1. Regulation, religious experience, and epilepsy: a lens on complementary therapies.

Cohen MH.

http://www.ncbi.nlm.nih.gov/pubmed/14698692

http://www.ncbi.nlm.nih.gov/pubmed/14698692

 

Source

HMS-Osher Institute, Harvard Medical School, 02215, Boston, MA, USA.

Abstract

Complementary and alternative medical (CAM) therapies include chiropractic, acupuncture and traditional Oriental medicine, massage therapy, and herbal remedies; mind-body therapies (such as meditative practices and visualization); and folk practices and religious healing. Of these, modalities based on spiritual healing create a number of conundrums for the clinician, including legal, regulatory, and ethical issues. Further, the historic relationship between the study of epilepsy and religious experience suggests particular, potential associations between CAM therapies (and especially spiritual healing) and care for epileptic patients. There are at least two dimensions to this exploration: first, the widespread use of spiritual healing for treatment of epilepsy; and second, the hypothesized connection between epileptic seizures and mystical states. A number of legal rules help address potential abuse of authority by health care professionals, and include: (1) medical licensure; (2) scope of practice; (3) professional discipline; (4) malpractice; and (5) fraud. This article offers a preliminary resource for clinicians interested in these topics.

PMID: 14698692

[PubMed - indexed for MEDLINE]

 

2. Use of aromatherapy (with or without hypnosis) in the treatment of intractable epilepsy--a two-year follow-up study.

Betts T.

http://www.ncbi.nlm.nih.gov/pubmed/14630489

 

Source

Birmingham University Seizure Clinic, Queen Elizabeth Psychiatric Hospital, Birmingham B15 2QZ, UK. t.a.betts@bhem.ac.uk

Abstract

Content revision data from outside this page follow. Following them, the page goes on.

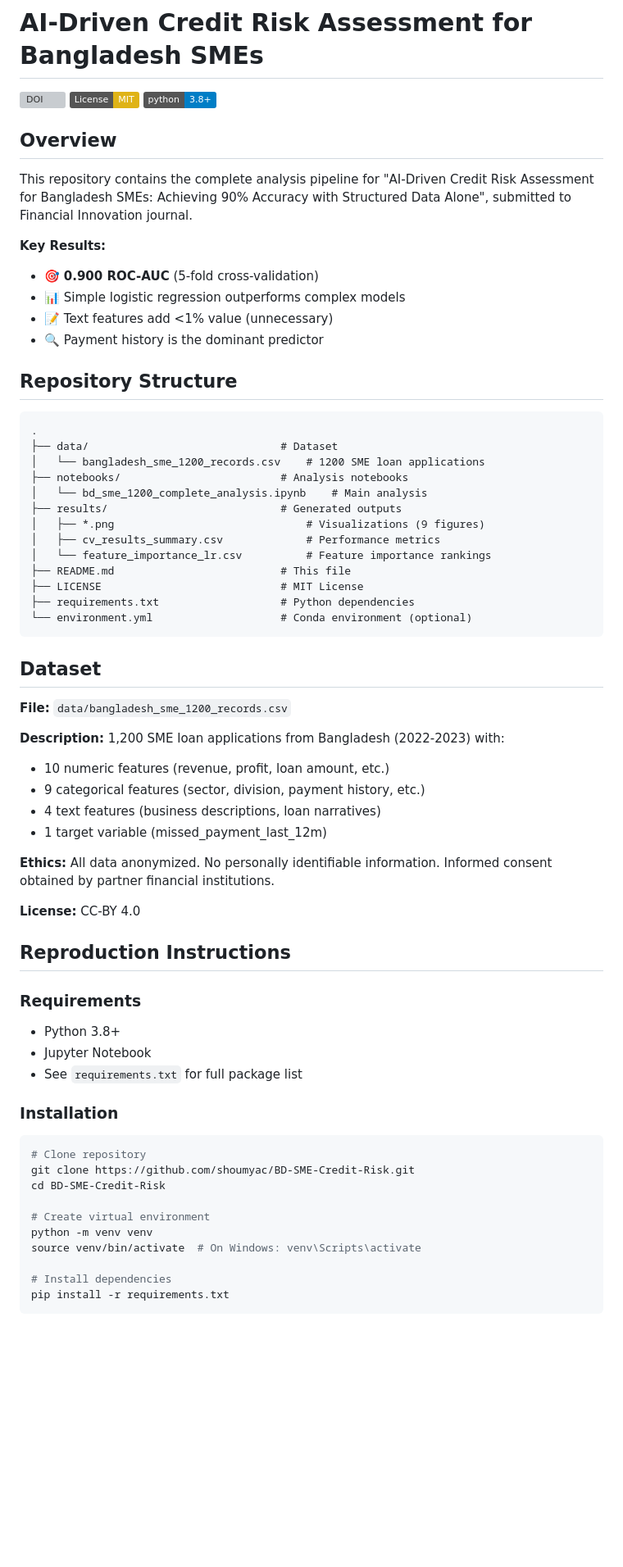
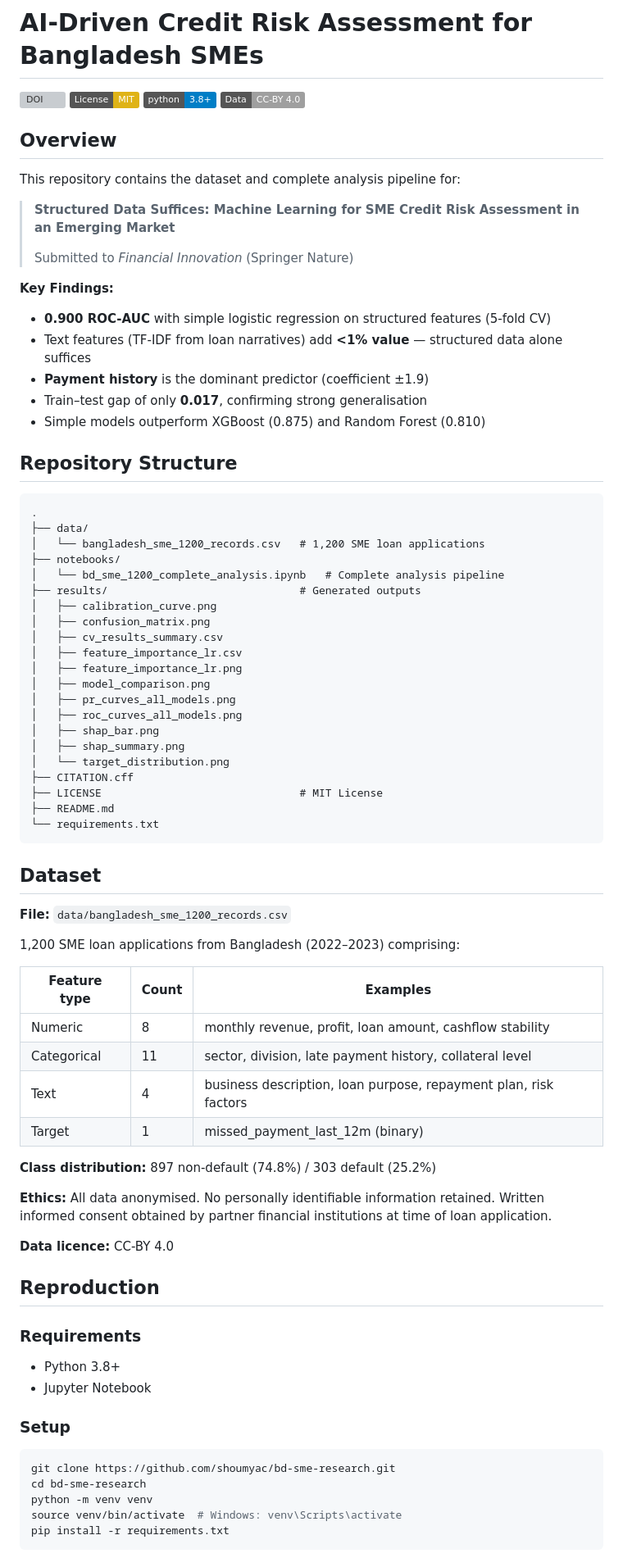
Before and after one commit to shoumyac/bd-sme-research, a Markdown page: README.md, the part around one of its changes. Shown at 82% size. GitHub-like rendering; badges without logos; blank space fills up the shorter version; grey boxes are pictures that could not be loaded.

````diff
--- a/README.md
+++ b/README.md
@@ -1,71 +1,84 @@
 # AI-Driven Credit Risk Assessment for Bangladesh SMEs
 
-[![DOI](https://zenodo.org/badge/DOI/10.5281/zenodo.XXXXXXX.svg)](https://doi.org/10.5281/zenodo.XXXXXXX)
+[![DOI](https://zenodo.org/badge/DOI/10.5281/zenodo.18525278.svg)](https://doi.org/10.5281/zenodo.18525278)
 [![License: MIT](https://img.shields.io/badge/License-MIT-yellow.svg)](https://opensource.org/licenses/MIT)
 [![Python 3.8+](https://img.shields.io/badge/python-3.8+-blue.svg)](https://www.python.org/downloads/)
+[![Data: CC-BY 4.0](https://img.shields.io/badge/Data-CC--BY%204.0-lightgrey.svg)](https://creativecommons.org/licenses/by/4.0/)
 
 ## Overview
 
-This repository contains the complete analysis pipeline for "AI-Driven Credit Risk Assessment for Bangladesh SMEs: Achieving 90% Accuracy with Structured Data Alone", submitted to Financial Innovation journal.
+This repository contains the dataset and complete analysis pipeline for:
 
-**Key Results:**
-- 🎯 **0.900 ROC-AUC** (5-fold cross-validation)
-- 📊 Simple logistic regression outperforms complex models
-- 📝 Text features add <1% value (unnecessary)
-- 🔍 Payment history is the dominant predictor
+> **Structured Data Suffices: Machine Learning for SME Credit Risk Assessment in an Emerging Market**
+>
+> Submitted to *Financial Innovation* (Springer Nature)
+
+**Key Findings:**
+- **0.900 ROC-AUC** with simple logistic regression on structured features (5-fold CV)
+- Text features (TF-IDF from loan narratives) add **<1% value** — structured data alone suffices
+- **Payment history** is the dominant predictor (coefficient ±1.9)
+- Train–test gap of only **0.017**, confirming strong generalisation
+- Simple models outperform XGBoost (0.875) and Random Forest (0.810)
 
 ## Repository Structure
 
 ```
 .
-├── data/                              # Dataset
-│   └── bangladesh_sme_1200_records.csv    # 1200 SME loan applications
-├── notebooks/                         # Analysis notebooks
-│   └── bd_sme_1200_complete_analysis.ipynb    # Main analysis
-├── results/                           # Generated outputs
-│   ├── *.png                              # Visualizations (9 figures)
-│   ├── cv_results_summary.csv             # Performance metrics
-│   └── feature_importance_lr.csv          # Feature importance rankings
-├── README.md                          # This file
-├── LICENSE                            # MIT License
-├── requirements.txt                   # Python dependencies
-└── environment.yml                    # Conda environment (optional)
+├── data/
+│   └── bangladesh_sme_1200_records.csv   # 1,200 SME loan applications
+├── notebooks/
+│   └── bd_sme_1200_complete_analysis.ipynb   # Complete analysis pipeline
+├── results/                              # Generated outputs
+│   ├── calibration_curve.png
+│   ├── confusion_matrix.png
+│   ├── cv_results_summary.csv
+│   ├── feature_importance_lr.csv
+│   ├── feature_importance_lr.png
+│   ├── model_comparison.png
+│   ├── pr_curves_all_models.png
+│   ├── roc_curves_all_models.png
+│   ├── shap_bar.png
+│   ├── shap_summary.png
+│   └── target_distribution.png
+├── CITATION.cff
+├── LICENSE                               # MIT License
+├── README.md
+└── requirements.txt
 ```
 
 ## Dataset
 
 **File:** `data/bangladesh_sme_1200_records.csv`
 
-**Description:** 1,200 SME loan applications from Bangladesh (2022-2023) with:
-- 10 numeric features (revenue, profit, loan amount, etc.)
-- 9 categorical features (sector, division, payment history, etc.)
-- 4 text features (business descriptions, loan narratives)
-- 1 target variable (missed_payment_last_12m)
+1,200 SME loan applications from Bangladesh (2022–2023) comprising:
 
-**Ethics:** All data anonymized. No personally identifiable information. Informed consent obtained by partner financial institutions.
+| Feature type | Count | Examples |
+|---|---|---|
+| Numeric | 8 | monthly revenue, profit, loan amount, cashflow stability |
+| Categorical | 11 | sector, division, late payment history, collateral level |
+| Text | 4 | business description, loan purpose, repayment plan, risk factors |
+| Target | 1 | missed_payment_last_12m (binary) |
 
-**License:** CC-BY 4.0
+**Class distribution:** 897 non-default (74.8%) / 303 default (25.2%)
 
-## Reproduction Instructions
+**Ethics:** All data anonymised. No personally identifiable information retained. Written informed consent obtained by partner financial institutions at time of loan application.
+
+**Data licence:** CC-BY 4.0
+
+## Reproduction
 
 ### Requirements
 
 - Python 3.8+
 - Jupyter Notebook
-- See `requirements.txt` for full package list
 
-### Installation
+### Setup
 
 ```bash
-# Clone repository
-git clone https://github.com/shoumyac/BD-SME-Credit-Risk.git
-cd BD-SME-Credit-Risk
-
-# Create virtual environment
+git clone https://github.com/shoumyac/bd-sme-research.git
+cd bd-sme-research
 python -m venv venv
-source venv/bin/activate  # On Windows: venv\Scripts\activate
-
-# Install dependencies
+source venv/bin/activate  # Windows: venv\Scripts\activate
 pip install -r requirements.txt
 ```
 
````
Also changed, not shown: other parts of README.md (+44 -66 lines).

We have been trying the effect of aromatherapy (with or without hypnosis) in patients with intractable epilepsy who ask for it. This is a report of the first 100 patients to try the treatment, followed up for at least two years after the treatment ended. It is important to remember that this was a treatment for people who had asked for it and for whom time and a therapist was available. It was not a controlled trial but was carried out when we could and at a time when we were experimenting with the best way of using it. Results must therefore be treated with caution and with due regard to other therapeutic factors that may be implicated in the results, both good and bad. We assume that the result (with over a third of the patients using aromatherapy with or without hypnosis becoming seizure free for at least a year) as being the best that could be achieved and likely to be less in a properly controlled trial. Of the three treatments tried (aromatherapy on its own, aromatherapy plus hypnosis and hypnosis without aromatherapy), aromatherapy plus hypnosis seems to have had the best and most lasting effect (a third of patients still seizure free at two years), but was the most labour intensive and needed medical therapist input. Aromatherapy itself might be best reserved as a short-term treatment for people going through a bad time with their seizures. A fuller and more lasting effect may be obtained with aromatherapy plus hypnosis, but this needs a patient who is prepared to put much time and personal effort into the treatment.

PMID: 14630489

[PubMed - indexed for MEDLINE]